■ **AIM OF THE EXERCISE**
Copy all records precisely, apart from the pictures.
DATASET ENTRIES START
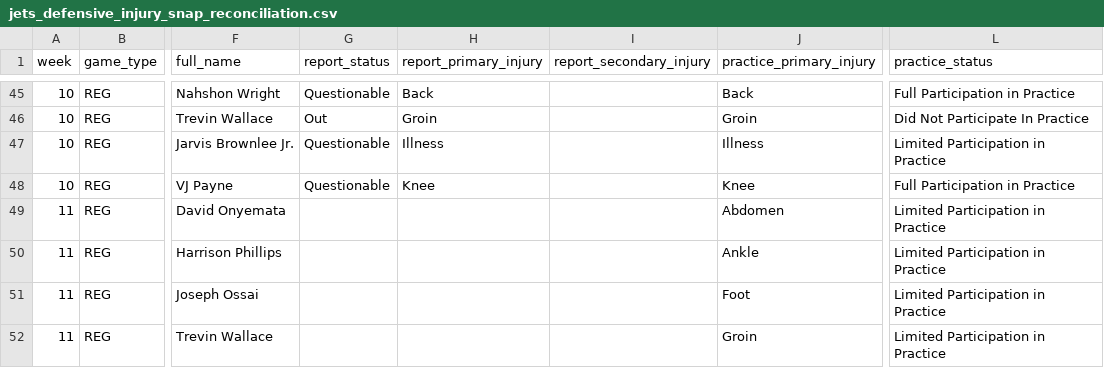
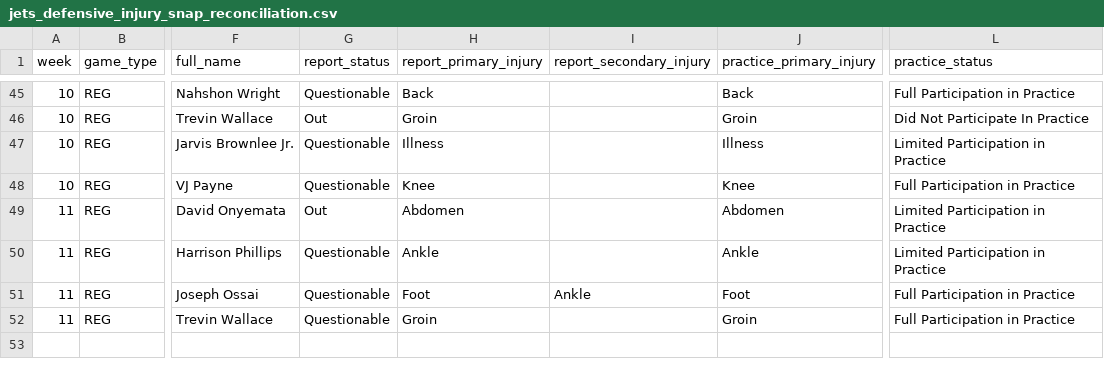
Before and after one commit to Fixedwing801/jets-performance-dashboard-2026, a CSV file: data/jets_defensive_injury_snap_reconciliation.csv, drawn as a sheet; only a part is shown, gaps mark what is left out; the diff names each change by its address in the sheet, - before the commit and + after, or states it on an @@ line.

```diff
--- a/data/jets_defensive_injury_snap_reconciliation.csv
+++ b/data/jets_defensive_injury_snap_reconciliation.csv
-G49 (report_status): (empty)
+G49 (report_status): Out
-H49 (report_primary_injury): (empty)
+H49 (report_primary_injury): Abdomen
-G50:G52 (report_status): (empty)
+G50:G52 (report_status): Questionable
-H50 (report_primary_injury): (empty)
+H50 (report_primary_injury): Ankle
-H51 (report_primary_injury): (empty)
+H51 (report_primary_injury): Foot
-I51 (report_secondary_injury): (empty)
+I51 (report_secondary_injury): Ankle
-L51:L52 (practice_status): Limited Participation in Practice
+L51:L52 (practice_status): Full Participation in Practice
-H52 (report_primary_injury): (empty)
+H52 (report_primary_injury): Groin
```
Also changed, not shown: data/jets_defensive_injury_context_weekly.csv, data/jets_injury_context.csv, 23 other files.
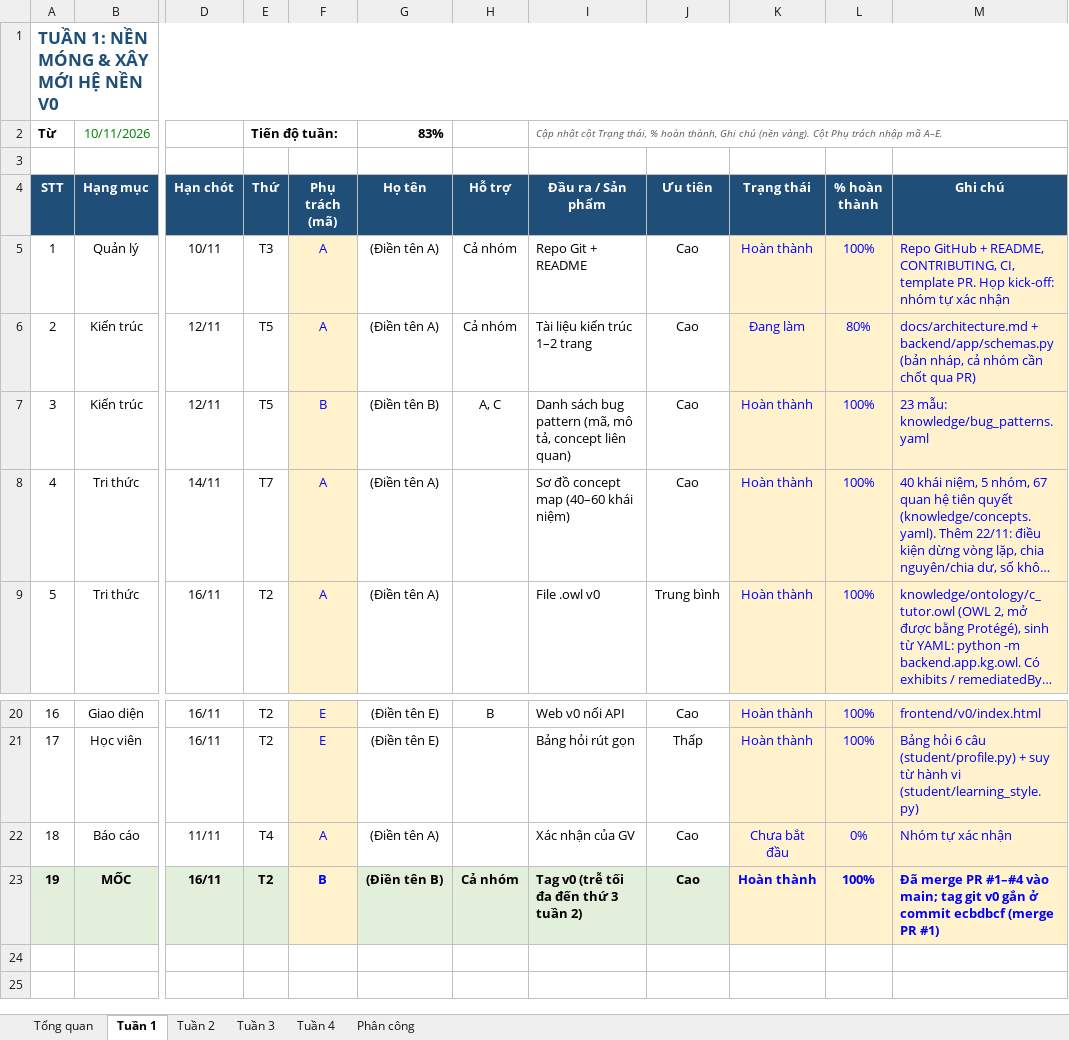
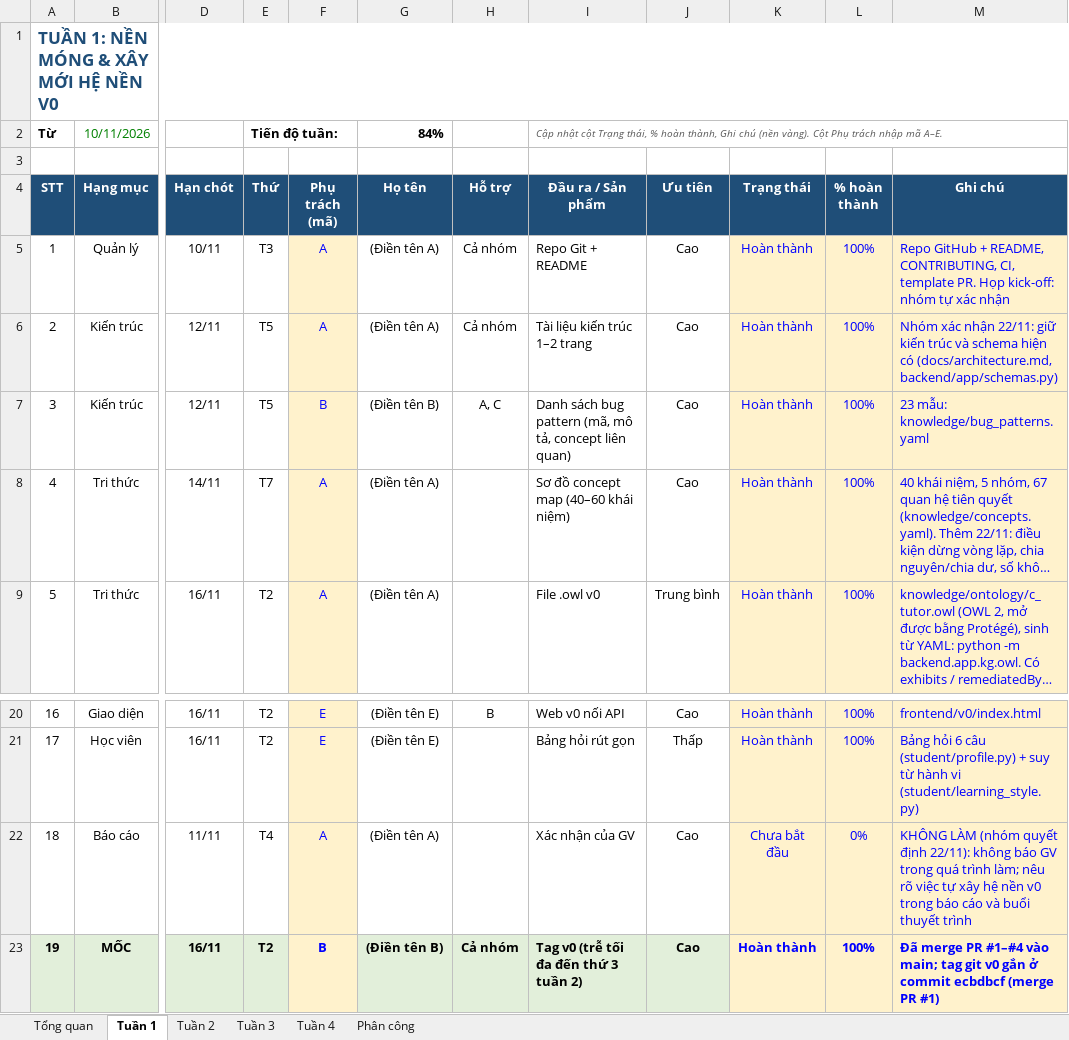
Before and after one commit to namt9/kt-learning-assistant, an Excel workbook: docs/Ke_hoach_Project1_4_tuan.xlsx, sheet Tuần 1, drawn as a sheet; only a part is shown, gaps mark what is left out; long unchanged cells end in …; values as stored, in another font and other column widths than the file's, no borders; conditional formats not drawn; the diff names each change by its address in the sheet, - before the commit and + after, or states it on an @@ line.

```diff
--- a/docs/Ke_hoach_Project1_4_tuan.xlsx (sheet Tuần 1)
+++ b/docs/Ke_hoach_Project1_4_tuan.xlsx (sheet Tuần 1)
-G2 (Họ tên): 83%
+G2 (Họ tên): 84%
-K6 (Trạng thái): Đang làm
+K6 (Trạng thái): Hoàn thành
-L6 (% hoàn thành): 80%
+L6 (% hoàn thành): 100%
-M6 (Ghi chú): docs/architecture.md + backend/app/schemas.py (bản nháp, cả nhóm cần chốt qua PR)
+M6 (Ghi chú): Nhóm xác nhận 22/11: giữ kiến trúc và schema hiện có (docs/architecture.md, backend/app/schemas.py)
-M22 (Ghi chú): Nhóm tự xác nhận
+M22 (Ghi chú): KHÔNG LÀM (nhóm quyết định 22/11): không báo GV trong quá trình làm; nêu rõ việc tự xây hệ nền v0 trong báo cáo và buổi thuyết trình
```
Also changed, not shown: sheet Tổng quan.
DATASET ENTRIES END
■ **WRITTEN ANSWER**
Before and after one commit to Fixedwing801/jets-performance-dashboard-2026, a CSV file: data/jets_defensive_injury_snap_reconciliation.csv, drawn as a sheet; only a part is shown, gaps mark what is left out; the diff names each change by its address in the sheet, - before the commit and + after, or states it on an @@ line.

```diff
--- a/data/jets_defensive_injury_snap_reconciliation.csv
+++ b/data/jets_defensive_injury_snap_reconciliation.csv
-G49 (report_status): (empty)
+G49 (report_status): Out
-H49 (report_primary_injury): (empty)
+H49 (report_primary_injury): Abdomen
-G50:G52 (report_status): (empty)
+G50:G52 (report_status): Questionable
-H50 (report_primary_injury): (empty)
+H50 (report_primary_injury): Ankle
-H51 (report_primary_injury): (empty)
+H51 (report_primary_injury): Foot
-I51 (report_secondary_injury): (empty)
+I51 (report_secondary_injury): Ankle
-L51:L52 (practice_status): Limited Participation in Practice
+L51:L52 (practice_status): Full Participation in Practice
-H52 (report_primary_injury): (empty)
+H52 (report_primary_injury): Groin
```
Also changed, not shown: data/jets_defensive_injury_context_weekly.csv, data/jets_injury_context.csv, 23 other files.
Before and after one commit to namt9/kt-learning-assistant, an Excel workbook: docs/Ke_hoach_Project1_4_tuan.xlsx, sheet Tuần 1, drawn as a sheet; only a part is shown, gaps mark what is left out; long unchanged cells end in …; values as stored, in another font and other column widths than the file's, no borders; conditional formats not drawn; the diff names each change by its address in the sheet, - before the commit and + after, or states it on an @@ line.

```diff
--- a/docs/Ke_hoach_Project1_4_tuan.xlsx (sheet Tuần 1)
+++ b/docs/Ke_hoach_Project1_4_tuan.xlsx (sheet Tuần 1)
-G2 (Họ tên): 83%
+G2 (Họ tên): 84%
-K6 (Trạng thái): Đang làm
+K6 (Trạng thái): Hoàn thành
-L6 (% hoàn thành): 80%
+L6 (% hoàn thành): 100%
-M6 (Ghi chú): docs/architecture.md + backend/app/schemas.py (bản nháp, cả nhóm cần chốt qua PR)
+M6 (Ghi chú): Nhóm xác nhận 22/11: giữ kiến trúc và schema hiện có (docs/architecture.md, backend/app/schemas.py)
-M22 (Ghi chú): Nhóm tự xác nhận
+M22 (Ghi chú): KHÔNG LÀM (nhóm quyết định 22/11): không báo GV trong quá trình làm; nêu rõ việc tự xây hệ nền v0 trong báo cáo và buổi thuyết trình
```
Also changed, not shown: sheet Tổng quan.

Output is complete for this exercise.